Why aren’t more people freaking out over this news? One reason is that the simultaneous public-health and economic crises have blotted out everything else. Another reason is that the anticlimactic end to the Mueller investigation and impeachment left a residue of shared belief that Trump is immune to any prosecutorial threat.
But the Mueller probe fizzled out in large part because of Mueller’s choices. As Jeffrey Toobin documents, Mueller limited his investigation to criminal charges that were already being pursued by the Department of Justice. He made a series of conservative choices that allowed Trump to stymie the investigation by refusing to testify and by persuading his most exposed aides, like Roger Stone and Paul Manafort, to withhold cooperation.
Manhattan district attorney Cyrus Vance may not be so constrained. Vance is trying to obtain Trump financial records that could confirm publicly reported crimes. There are potentially a lot of them. A New York Times investigation two years ago found a trail of phony records used in what the newspaper described as clear fraud. Trump has reportedly collected phony hurricane damages.
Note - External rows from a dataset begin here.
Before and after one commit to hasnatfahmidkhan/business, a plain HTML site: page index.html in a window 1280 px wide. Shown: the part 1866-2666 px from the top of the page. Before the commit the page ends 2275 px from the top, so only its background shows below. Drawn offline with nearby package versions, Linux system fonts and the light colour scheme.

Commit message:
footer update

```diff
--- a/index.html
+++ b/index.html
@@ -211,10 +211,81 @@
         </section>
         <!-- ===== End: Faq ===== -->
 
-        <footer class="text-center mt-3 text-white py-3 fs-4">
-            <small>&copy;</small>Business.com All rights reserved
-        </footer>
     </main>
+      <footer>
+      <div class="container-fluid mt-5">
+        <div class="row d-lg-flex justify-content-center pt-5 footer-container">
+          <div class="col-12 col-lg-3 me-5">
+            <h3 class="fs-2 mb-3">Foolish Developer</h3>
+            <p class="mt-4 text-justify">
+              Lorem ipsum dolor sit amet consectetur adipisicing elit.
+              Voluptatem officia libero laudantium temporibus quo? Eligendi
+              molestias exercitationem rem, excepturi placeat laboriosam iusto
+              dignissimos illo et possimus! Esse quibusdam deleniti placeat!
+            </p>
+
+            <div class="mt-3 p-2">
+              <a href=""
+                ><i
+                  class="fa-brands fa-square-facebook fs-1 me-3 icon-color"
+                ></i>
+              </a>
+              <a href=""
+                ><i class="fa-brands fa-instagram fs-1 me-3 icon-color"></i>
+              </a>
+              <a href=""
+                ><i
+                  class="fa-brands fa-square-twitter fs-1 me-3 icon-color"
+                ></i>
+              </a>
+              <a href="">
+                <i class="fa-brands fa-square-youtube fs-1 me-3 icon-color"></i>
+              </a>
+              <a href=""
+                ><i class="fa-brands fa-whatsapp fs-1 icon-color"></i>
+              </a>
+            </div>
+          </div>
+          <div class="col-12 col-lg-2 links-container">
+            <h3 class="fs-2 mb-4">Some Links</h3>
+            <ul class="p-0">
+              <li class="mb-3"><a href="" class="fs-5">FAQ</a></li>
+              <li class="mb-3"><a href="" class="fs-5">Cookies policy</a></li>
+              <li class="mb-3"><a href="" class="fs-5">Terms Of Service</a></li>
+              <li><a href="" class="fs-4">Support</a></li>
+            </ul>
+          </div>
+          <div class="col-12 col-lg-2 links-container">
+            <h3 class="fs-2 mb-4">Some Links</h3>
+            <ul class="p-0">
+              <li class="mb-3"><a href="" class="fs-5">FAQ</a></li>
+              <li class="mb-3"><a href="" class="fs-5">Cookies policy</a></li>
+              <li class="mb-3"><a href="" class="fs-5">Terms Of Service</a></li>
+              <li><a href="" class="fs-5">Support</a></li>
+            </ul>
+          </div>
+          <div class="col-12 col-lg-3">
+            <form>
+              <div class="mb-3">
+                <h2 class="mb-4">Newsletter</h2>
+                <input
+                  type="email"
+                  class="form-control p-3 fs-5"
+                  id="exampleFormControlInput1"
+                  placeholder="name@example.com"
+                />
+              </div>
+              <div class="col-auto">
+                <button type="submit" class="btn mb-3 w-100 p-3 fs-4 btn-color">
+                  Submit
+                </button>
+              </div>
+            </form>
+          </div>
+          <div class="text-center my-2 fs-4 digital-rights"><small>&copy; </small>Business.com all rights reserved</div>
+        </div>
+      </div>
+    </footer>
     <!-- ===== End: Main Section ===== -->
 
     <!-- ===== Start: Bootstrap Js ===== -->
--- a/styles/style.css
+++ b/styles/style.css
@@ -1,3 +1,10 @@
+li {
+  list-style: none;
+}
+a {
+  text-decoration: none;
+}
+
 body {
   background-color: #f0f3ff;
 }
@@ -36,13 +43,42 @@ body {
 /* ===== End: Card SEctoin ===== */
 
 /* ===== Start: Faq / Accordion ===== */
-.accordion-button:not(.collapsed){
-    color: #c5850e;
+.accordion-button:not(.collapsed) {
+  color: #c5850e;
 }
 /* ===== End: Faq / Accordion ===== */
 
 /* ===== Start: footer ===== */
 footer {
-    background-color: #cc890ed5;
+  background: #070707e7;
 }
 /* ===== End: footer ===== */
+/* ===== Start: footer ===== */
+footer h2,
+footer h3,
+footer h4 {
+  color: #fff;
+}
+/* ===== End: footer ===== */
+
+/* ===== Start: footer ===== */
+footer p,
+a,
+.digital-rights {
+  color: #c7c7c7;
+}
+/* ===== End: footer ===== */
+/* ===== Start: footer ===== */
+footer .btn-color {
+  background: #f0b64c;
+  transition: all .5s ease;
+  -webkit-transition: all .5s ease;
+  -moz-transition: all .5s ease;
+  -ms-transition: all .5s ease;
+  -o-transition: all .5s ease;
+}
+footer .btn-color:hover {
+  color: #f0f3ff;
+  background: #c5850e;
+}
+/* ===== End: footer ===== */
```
ProPublica has uncovered massive discrepancies between the figures Trump has given to lenders and the government, portraying himself as rich to the banks and poor to the government, thus defrauding either one or both.
There are obviously worrisome political ramifications to a high-profile criminal investigation of a presidential candidate like Trump. It would be terrible if state prosecutors began to routinely insert themselves into presidential campaigns by pursuing high-profile allegations against opposing-party nominees. The system needs safeguards to prevent prosecutorial abuse from dominating the campaign (the way the FBI’s ultimately empty probe of Hillary Clinton’s emails likely decided the 2016 election).
Yet the system also needs guardrails to prevent, or at least inhibit, the election of an outright crook. Trump defeated all the constraints. He defeated the most common mechanism, the norm requiring candidates to disclose their financial information, by simply refusing until reporters stopped bringing it up. He evaded prosecution by fighting subpoenas all the way to the Supreme Court, dragging out the process for years.
Now Vance is racing to beat the election deadline because of Trump’s dilatory tactics, putting himself in the position of either dropping a potential indictment shortly before the election or allowing Trump’s conduct to escape any public accountability for both of his elections.
In general, politics should not be criminalized. But if the president is a career criminal, lots of normal principles fall by the wayside.